A beautiful downtown area is in everybody's interest, especially the businesses located there. (Wayne E. Smith / The Detroit News)
For the past eight years, downtown Detroit has been kept clean thanks to contributions from a handful of donors who paid to have litter picked up, parks spruced and flowers planted. The amount of beautifying done each year depended on how much money was raised.
A more reliable funding source is needed. The Downtown Detroit Partnership, which has been doing the work, has come up with a sensible plan to have the businesses that benefit from the clean-up efforts fund the work.
The DDP is proposing a Business Improvement Zone that would levy a fee on businesses in the central city to both expand the current cleanup initiative and make it more consistent.
The beauty of the proposal is that businesses will decide for themselves whether it’s worth their investment. An election will be held in the next several weeks, and if 60 percent of those affected support the plan, the Business Improvement Zone will be adopted.
The BIZ would serve as a funding mechanism for the partnership, which began operations just before Super Bowl XL, when Detroit and its local businesses wanted to put the best and cleanest face on for out of town visitors.
Currently, the non-profit organization supervises the cleaning of 39 miles of sidewalk, including the removal of litter and graffiti, as well as power washing and sweeping the concrete. Its work also includes landscape maintenance and other beautification efforts.
Since 2006, the DDP has been financed by $16.5 million in donations made by 21 corporations and organizations. Its public partners include the city of Detroit, Wayne County and the state.
The small group of donors are looking for more help, and the DDP wants to broaden its efforts and obtain a more permanent revenue stream. That’s why the improvement zone is being proposed.
The BIZ would include 253 property owners who would pay an average of 10 cents per square foot per year. The fee would be added to property tax bills and collected by the city.
Basically, the larger the building and the higher the assessed value of a property, the more a property owner would be charged. Larger owners would also have a greater say in the balloting.
“This is a tool that has been very successful in downtowns across the country and we think it will really help continue the terrific momentum that has been created in downtown Detroit,” says Eric Wilson, planning and development manager for the DDP.
Wilson says to bring the BIZ proposal to a vote, petitions with signatures from 30 percent of the property owners are needed. After a public hearing, Detroit City Council would be asked to authorize a special mail election of property owners.
To establish the BIZ, owners whose property equals at least 60 percent of the total amount in the area must vote “yes.” Balloting would have to be completed within 49 days of the public hearing.
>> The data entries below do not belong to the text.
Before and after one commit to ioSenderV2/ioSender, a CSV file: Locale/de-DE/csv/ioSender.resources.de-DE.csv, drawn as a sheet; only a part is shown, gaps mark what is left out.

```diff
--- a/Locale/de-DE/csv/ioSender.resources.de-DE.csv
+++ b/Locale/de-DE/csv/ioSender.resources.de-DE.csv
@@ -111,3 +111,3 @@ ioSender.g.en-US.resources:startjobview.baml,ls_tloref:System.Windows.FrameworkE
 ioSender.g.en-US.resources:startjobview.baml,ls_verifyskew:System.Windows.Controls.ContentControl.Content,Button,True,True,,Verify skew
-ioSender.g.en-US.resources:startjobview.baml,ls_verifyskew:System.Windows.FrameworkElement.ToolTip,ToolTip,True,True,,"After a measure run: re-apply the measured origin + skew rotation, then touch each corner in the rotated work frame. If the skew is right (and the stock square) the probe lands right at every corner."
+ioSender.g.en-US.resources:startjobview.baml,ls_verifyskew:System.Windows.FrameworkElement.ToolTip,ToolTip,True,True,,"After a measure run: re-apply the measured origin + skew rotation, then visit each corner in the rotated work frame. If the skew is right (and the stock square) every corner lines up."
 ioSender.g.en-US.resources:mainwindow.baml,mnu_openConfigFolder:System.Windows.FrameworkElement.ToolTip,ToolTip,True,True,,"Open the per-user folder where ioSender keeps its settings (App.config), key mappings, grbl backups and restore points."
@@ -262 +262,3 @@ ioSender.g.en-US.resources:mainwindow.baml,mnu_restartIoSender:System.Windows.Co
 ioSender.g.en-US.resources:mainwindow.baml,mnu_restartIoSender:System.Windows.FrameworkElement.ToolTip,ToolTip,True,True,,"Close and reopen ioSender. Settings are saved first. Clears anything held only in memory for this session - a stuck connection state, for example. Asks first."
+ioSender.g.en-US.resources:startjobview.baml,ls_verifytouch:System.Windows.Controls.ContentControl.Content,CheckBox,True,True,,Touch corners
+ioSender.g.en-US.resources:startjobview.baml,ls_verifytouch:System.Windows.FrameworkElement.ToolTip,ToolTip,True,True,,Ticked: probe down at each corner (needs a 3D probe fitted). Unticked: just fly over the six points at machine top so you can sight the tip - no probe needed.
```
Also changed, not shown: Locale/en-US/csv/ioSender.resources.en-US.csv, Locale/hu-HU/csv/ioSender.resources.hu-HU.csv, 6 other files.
There could be a vote by late March or early April, Wilson says.
While some public entities are involved, the BIZ itself would be solely financed by the private special assessment, with no use of tax dollars.
Downtown’s ongoing revival must be supported by clean streets and an attractive environment. The Business Improvement Zone will help make that happen.